A Glossary of Ingredients | Nōema Mykonos

Figs are believed to have originated in western Asia before being cultivated across the Mediterranean and making their way into the Cycladic kitchen. Technically speaking, the fig is not a fruit but an inverted flower that is pollinated by fig wasps. August is sometimes called “fig month” in Greece, as that’s when they are ripe for picking.

Wild Fennel
Up until the Middle Ages, wild fennel was considered a deterrent of evil spirits, and people would stuff sprigs into their keyholes to keep away malevolent energy. Nowadays, its distinct liquorice-like flavour enhances a number of meat, vegetable, and fish dishes while also acting as a center-stage ingredient in dishes such as marathopites, the wild fennel pies loved by Cretans in particular. Wild fennel is known as maratho in Greek after the famous Marathon area south of Athens.

While geographers struggle to get their heads around the sprawling diversity of Greece, those imagining their next meal revel in what that means for kitchens across its however-many-thousand islands and outstretched, peninsula-fringed mainland. The term “Greek cuisine” is a brilliantly vague umbrella category under which “Cycladic” tries to squeeze the plethoric offerings of over 200 islands into something that’s cerebrally digestible. Here’s a half-second peek into the basket of the Nōema forager-farmer as they make their way across the Cyclades’ rocky and barren landscapes with its ups, downs, coasts, and hinterlands.

A wild seaside herb found throughout Greece, kritamo is also known as sea fennel, sea asparagus, sea pickle, and rock samphire. Thriving among rocky seaside cliffs and beaches, kritamo reflects the sea well through its unique aroma and salty flavour.

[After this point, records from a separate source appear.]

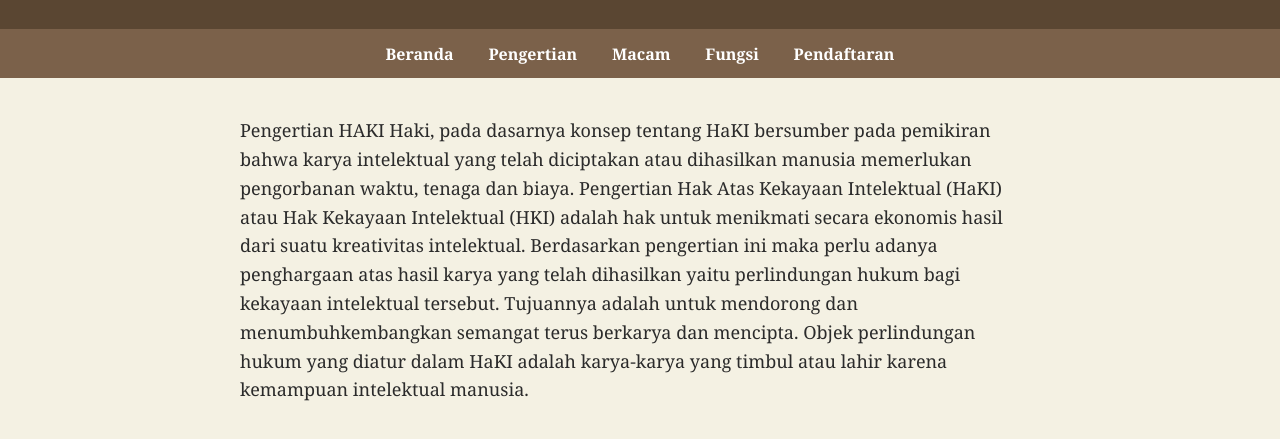
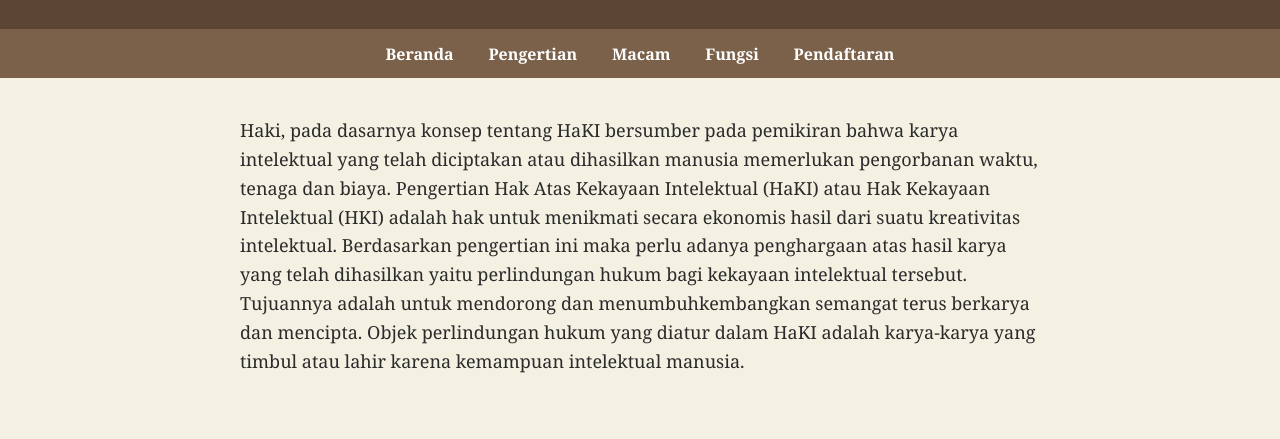
Before and after one commit to SitiHajarAulia/HAKI1, a plain HTML site: page pengertian.html in a window 1280 px wide. Shown: the part 77-516 px from the top of the page. Drawn offline with Linux system fonts and the light colour scheme.

Commit message:
Update pengertian.html

```diff
--- a/pengertian.html
+++ b/pengertian.html
@@ -58,7 +58,6 @@
 
   <main>
     <p>
-        Pengertian HAKI
 Haki, pada dasarnya konsep tentang HaKI bersumber pada pemikiran bahwa karya intelektual yang telah diciptakan atau dihasilkan manusia memerlukan pengorbanan waktu, tenaga dan biaya. Pengertian Hak Atas Kekayaan Intelektual (HaKI) atau Hak Kekayaan Intelektual (HKI) adalah hak untuk menikmati secara ekonomis hasil dari suatu kreativitas intelektual.
 
 Berdasarkan pengertian ini maka perlu adanya penghargaan atas hasil karya yang telah dihasilkan yaitu perlindungan hukum bagi kekayaan intelektual tersebut. Tujuannya adalah untuk mendorong dan menumbuhkembangkan semangat terus berkarya dan mencipta.
```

As well as featuring in a number of staple Cycladic dishes, kritamo proves its versatility in medicine and the cosmetics industry today due to its high-quality antioxidants and omega-3 fats.

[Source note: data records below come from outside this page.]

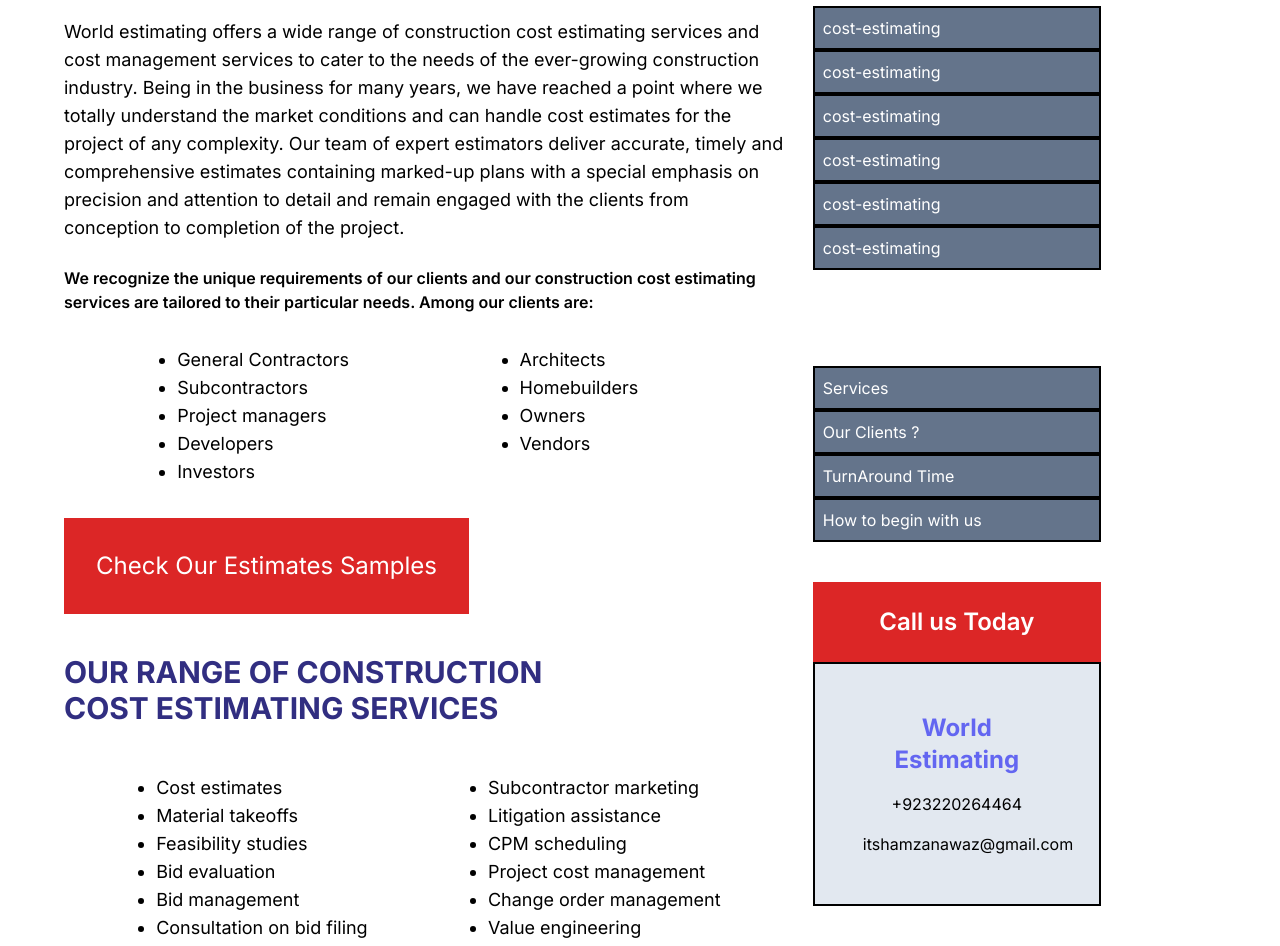
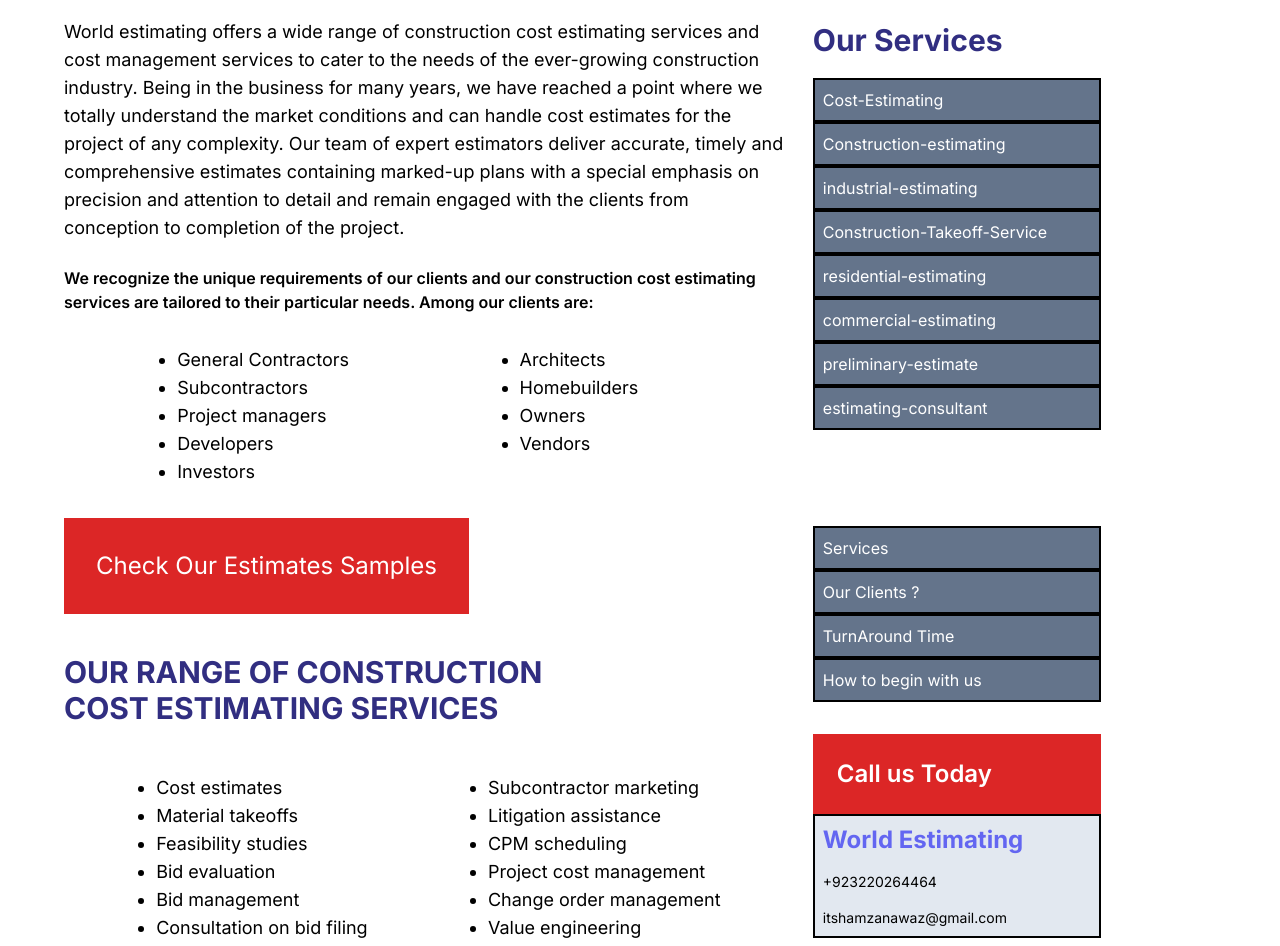
Before and after one commit to itshamzanawaz/ghalibwe, a Next.js app: page /Cost-Estimating in a window 1280 px wide. Shown: the part 382-1328 px from the top of the page. Built offline with nearby package versions, Linux system fonts and the light colour scheme.

Commit message:
optimized links

```diff
--- a/src/app/globals.css
+++ b/src/app/globals.css
@@ -179,7 +179,9 @@
 }
 .yellow-ul li{
   list-style-type: disc;
-
+.text-size-wrap{
+  word-wrap: break-word;
+}
 }
 .yello1{
   background-color: #f5ea51;
--- a/src/components/CTS.jsx
+++ b/src/components/CTS.jsx
@@ -2,8 +2,9 @@
 import React, { useState } from "react";
 import Image from "next/image";
 import Footer from "./Footer";
-import Logo from "../logosample.webp";
 import Logo1 from "../bg1.jpg";
+import Link from "next/link";
+
 const CTS = () => {
   const [openIndex, setOpenIndex] = useState(null);
   const FAQs = [
@@ -27,24 +28,31 @@
 
   const servicesdata = [
     {
-      services: "cost-estimating",
+      services: "Cost-Estimating",
     },
     {
-      services: "cost-estimating",
+      services: "Construction-estimating",
     },
     {
-      services: "cost-estimating",
+      services: "industrial-estimating",
     },
     {
-      services: "cost-estimating",
+      services: "Construction-Takeoff-Service",
     },
     {
-      services: "cost-estimating",
+      services: "residential-estimating",
     },
     {
-      services: "cost-estimating",
+      services: "commercial-estimating",
+    },
+    {
+      services: "preliminary-estimate",
+    },
+    {
+      services: "estimating-consultant",
     },
   ];
+
   const toggleOpen = (index) => {
     setOpenIndex(openIndex === index ? null : index); // Toggle the FAQ item's open state
   };
@@ -280,75 +288,93 @@
               </p>
             </div>
 
-
-
-
-<p>Our estimates will provide you a clear insight into the cost of your project earlier the detailed plans are drawn up. Our customers will get the right construction cost estimates that you can share with confidence to your client. Our 15 years of experience develop us the best in the industry and we use the right standards using the advanced software. Our users will get a projected cost that is accurate depending on the information provided by the customers.
-
+            <p>
+              Our estimates will provide you a clear insight into the cost of
+              your project earlier the detailed plans are drawn up. Our
+              customers will get the right construction cost estimates that you
+              can share with confidence to your client. Our 15 years of
+              experience develop us the best in the industry and we use the
+              right standards using the advanced software. Our users will get a
+              projected cost that is accurate depending on the information
+              provided by the customers.
             </p>
             <br />
-<p>World Estimating is having a proven track record of providing building takeoffs with zip code vendor quoted estimates for 15 years and our expert estimators provide the right proposals related to the missing information and typical costs associated for a given space.
-
+            <p>
+              World Estimating is having a proven track record of providing
+              building takeoffs with zip code vendor quoted estimates for 15
+              years and our expert estimators provide the right proposals
+              related to the missing information and typical costs associated
+              for a given space.
             </p>
-
-
-
-
 
             <div className="bg-slate-200 flex sm:flex-col flex-row p-8 m-4 ">
               <h1 className="text-indigo-900 font-semibold">
                 Get to know about how much we will charge?
-
               </h1>
               <div className="flex items-center justify-around">
                 <h1 className="text-indigo-900 font-semibold">
                   Send us plans and scope at info@worldestimating.com
                 </h1>
 
-              <button className="yello1 p-4 hover:opacity-80 text-white">Get a Quote 30%off</button>
+                <button className="yello1 p-4 hover:opacity-80 text-white">
+                  Get a Quote 30%off
+                </button>
               </div>
             </div>
 
-
-
-
-
-
-
-
-
             <h1 className="text-indigo-900 font-bold text-3xl mb-4 mt-8">
-WHY WORLD ESTIMATING IS THE RIGHT OPTION FOR CONSTRUCTION TAKEOFF SERVICES?
+              WHY WORLD ESTIMATING IS THE RIGHT OPTION FOR CONSTRUCTION TAKEOFF
+              SERVICES?
             </h1>
-<p>Being able to understand your exact requirements and having dealt with thousands of clients each year, we have developed an amazing construction takeoff and estimating template bids. All of these combined with plentiful of experience and software expertise has emerged us being invincible in winning our client’s success and trust.
-
+            <p>
+              Being able to understand your exact requirements and having dealt
+              with thousands of clients each year, we have developed an amazing
+              construction takeoff and estimating template bids. All of these
+              combined with plentiful of experience and software expertise has
+              emerged us being invincible in winning our client’s success and
+              trust.
             </p>
             <h1 className="text-indigo-900 font-bold text-xl mb-4 mt-8">
               Success Stories:
             </h1>
 
-<p>An insulation contractor has outsourced his complete takeoff to us for whom we provide quantities, manhours and pricing. The contractor is based in Sapulpa, OK. Their company was having hard time, building up takeoffs and thus submitting sufficient bids to land new jobs.
-
+            <p>
+              An insulation contractor has outsourced his complete takeoff to us
+              for whom we provide quantities, manhours and pricing. The
+              contractor is based in Sapulpa, OK. Their company was having hard
+              time, building up takeoffs and thus submitting sufficient bids to
+              land new jobs.
             </p>
             <br />
 
-<p>Our solution was monthly package in which they can send 10 jobs of specific scope and size to us. They just forward to ITB to us, from where we retrieve plans/drawings, perform takeoff, assign costs and send back estimates to them.
-
+            <p>
+              Our solution was monthly package in which they can send 10 jobs of
+              specific scope and size to us. They just forward to ITB to us,
+              from where we retrieve plans/drawings, perform takeoff, assign
+              costs and send back estimates to them.
             </p>
             <br />
-<p>This cost them $1500 and it enabled them to land most of the jobs. Since then, they are our regular client who have completely outsourced their takeoffs to us and closing more leads.
-
+            <p>
+              This cost them $1500 and it enabled them to land most of the jobs.
+              Since then, they are our regular client who have completely
+              outsourced their takeoffs to us and closing more leads.
             </p>
-
-
           </div>
 
           <div className="width-details">
-            <button className="bg-yellow-500 text-xl p-4">
+            <button className="bg-yellow-500 text-xl p-4 w-full">
               View Our Portfolio
             </button>
             <br />
             <br />
+
+            <h1 className="text-indigo-900 text-3xl font-bold mb-5">
+            Our Services
+          </h1>
+
+
+
+
           {servicesdata.map((data, index) => {
               return (
                 <div
@@ -356,7 +382,9 @@
                   className="flex bg-slate-500 border-2 border-black text-white space-x-5 p-2 hover:bg-yellow-400"
                 >
                   <div className="flex flex-col text-center ">
+                    <Link href={`/${data.services}`}>
                     <p>{data.services}</p>
+                    </Link>
                   </div>
                 </div>
               );
@@ -389,17 +417,20 @@
               </>
             ))}
 
-            <div className="sticky top-48">
-              <div className="my-10 text-center ">
+            <div className="sticky top-48 mt-8">
+              <div className="my-2 text-sm ">
                 <h1 className="bg-red-600 text-white text-2xl font-semibold p-6">
                   Call us Today
                 </h1>
-                <div className="bg-slate-200 border-2 border-black space-y-4 p-12">
+
+                <div className="bg-slate-200 border-2 border-black space-y-4 p-2">
                   <h1 className="text-indigo-500 font-bold text-2xl">
                     World Estimating
                   </h1>
                   <p>+923220264464</p>
-                  <p>itshamzanawaz@gmail.com</p>
+                  <p className="text-size-wrap">
+                    <span>itshamzanawaz@gmail.com</span>
+                  </p>
                 </div>
               </div>
             </div>
--- a/src/components/ConstructionEstimating.jsx
+++ b/src/components/ConstructionEstimating.jsx
@@ -2,8 +2,9 @@
 import React, { useState } from "react";
 import Image from "next/image";
 import Footer from "./Footer";
-import Logo from "../logosample.webp";
 import Logo1 from "../bg1.jpg";
+import Link from "next/link";
+
 const ConstructionEstimating = () => {
   const [openIndex, setOpenIndex] = useState(null);
   const FAQs = [
@@ -27,23 +28,30 @@
 
   const servicesdata = [
     {
-      services: "cost-estimating",
+      services: "Cost-Estimating",
     },
     {
-      services: "cost-estimating",
+      services: "Construction-estimating",
     },
     {
-      services: "cost-estimating",
+      services: "industrial-estimating",
     },
     {
-      services: "cost-estimating",
+      services: "Construction-Takeoff-Service",
     },
     {
-      services: "cost-estimating",
+      services: "residential-estimating",
     },
     {
-      services: "cost-estimating",
+      services: "commercial-estimating",
     },
+    {
+      services: "preliminary-estimate",
+    },
+    {
+      services: "estimating-consultant",
+    },
+
   ];
   const toggleOpen = (index) => {
     setOpenIndex(openIndex === index ? null : index); // Toggle the FAQ item's open state
@@ -361,11 +369,18 @@
           </div>
 
           <div className="width-details">
-            <button className="bg-yellow-500 text-xl p-4">
+            <button className="bg-yellow-500 text-xl p-4 w-full">
               View Our Portfolio
             </button>
             <br />
             <br />
+
+          <h1 className="text-indigo-900 text-3xl font-bold mb-5">
+            Our Services
+          </h1>
+
+
+
             {servicesdata.map((data, index) => {
               return (
                 <div
@@ -373,11 +388,14 @@
                   className="flex bg-slate-500 border-2 border-black text-white space-x-5 p-2 hover:bg-yellow-400"
                 >
                   <div className="flex flex-col text-center ">
+                    <Link href={`/${data.services}`}>
                     <p>{data.services}</p>
+                    </Link>
                   </div>
                 </div>
               );
             })}
+
 
             <br />
             <br />
@@ -406,20 +424,25 @@
               </>
             ))}
 
-            <div className="sticky top-48">
-              <div className="my-10 text-center ">
+<div className="sticky top-48 mt-8">
+              <div className="my-2 text-sm ">
                 <h1 className="bg-red-600 text-white text-2xl font-semibold p-6">
                   Call us Today
                 </h1>
-                <div className="bg-slate-200 border-2 border-black space-y-4 p-12">
+
+                <div className="bg-slate-200 border-2 border-black space-y-4 p-2">
                   <h1 className="text-indigo-500 font-bold text-2xl">
                     World Estimating
                   </h1>
                   <p>+923220264464</p>
-                  <p>itshamzanawaz@gmail.com</p>
+                  <p className="text-size-wrap"><span>itshamzanawaz@gmail.com</span></p>
                 </div>
               </div>
             </div>
+
+
+
+
           </div>
         </div>
       </div>
--- a/src/components/CostEstimating.jsx
+++ b/src/components/CostEstimating.jsx
@@ -3,6 +3,8 @@
 import Image from "next/image";
 import Footer from "./Footer";
 import Logo from "../logosample.webp";
+import Link from "next/link";
+
 
 const CostEstimating = () => {
   const [openIndex, setOpenIndex] = useState(null);
@@ -27,23 +29,30 @@
 
   const servicesdata = [
     {
-      services: "cost-estimating",
+      services: "Cost-Estimating",
     },
     {
-      services: "cost-estimating",
+      services: "Construction-estimating",
     },
     {
-      services: "cost-estimating",
+      services: "industrial-estimating",
     },
     {
-      services: "cost-estimating",
+      services: "Construction-Takeoff-Service",
     },
     {
-      services: "cost-estimating",
+      services: "residential-estimating",
     },
     {
-      services: "cost-estimating",
+      services: "commercial-estimating",
     },
+    {
+      services: "preliminary-estimate",
+    },
+    {
+      services: "estimating-consultant",
+    },
+
   ];
   const toggleOpen = (index) => {
     setOpenIndex(openIndex === index ? null : index); // Toggle the FAQ item's open state
@@ -393,11 +402,19 @@
           </div>
 
           <div className="width-details">
-            <button className="bg-yellow-500 text-xl p-4">
+            <button className="bg-yellow-500 text-xl p-4 w-full mt-4">
               View Our Portfolio
             </button>
             <br />
             <br />
+
+
+          <h1 className="text-indigo-900 text-3xl font-bold mb-5">
+            Our Services
+          </h1>
+
+
+
             {servicesdata.map((data, index) => {
               return (
                 <div
@@ -405,7 +422,9 @@
                   className="flex bg-slate-500 border-2 border-black text-white space-x-5 p-2 hover:bg-yellow-400"
                 >
                   <div className="flex flex-col text-center ">
+                    <Link href={`/${data.services}`}>
                     <p>{data.services}</p>
+                    </Link>
                   </div>
                 </div>
               );
@@ -438,20 +457,26 @@
               </>
             ))}
 
-            <div className="sticky top-48">
-              <div className="my-10 text-center ">
+            <div className="sticky top-48 mt-8">
+              <div className="my-2 text-sm ">
                 <h1 className="bg-red-600 text-white text-2xl font-semibold p-6">
                   Call us Today
                 </h1>
-                <div className="bg-slate-200 border-2 border-black space-y-4 p-12">
+
+                <div className="bg-slate-200 border-2 border-black space-y-4 p-2">
                   <h1 className="text-indigo-500 font-bold text-2xl">
                     World Estimating
                   </h1>
                   <p>+923220264464</p>
-                  <p>itshamzanawaz@gmail.com</p>
+                  <p className="text-size-wrap"><span>itshamzanawaz@gmail.com</span></p>
                 </div>
               </div>
             </div>
+
+
+
+
+
           </div>
         </div>
       </div>
```
Lines whose indentation alone changed are shown as unchanged.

Rock Salt
Found where seawater meets a coastline and evaporates on the rock leaving behind a crystalline residue, rock salt contributes to the mineral richness of a dish and is instrumental in bringing out the flavours of other ingredients. Rock salt is also used to preserve and cure, which are vital methods in Cycladic cuisine. Athinagoras Kostakos, culinary director at Nōema, insists that rock salt is not just a facilitator of flavour but an ingredient in its own right.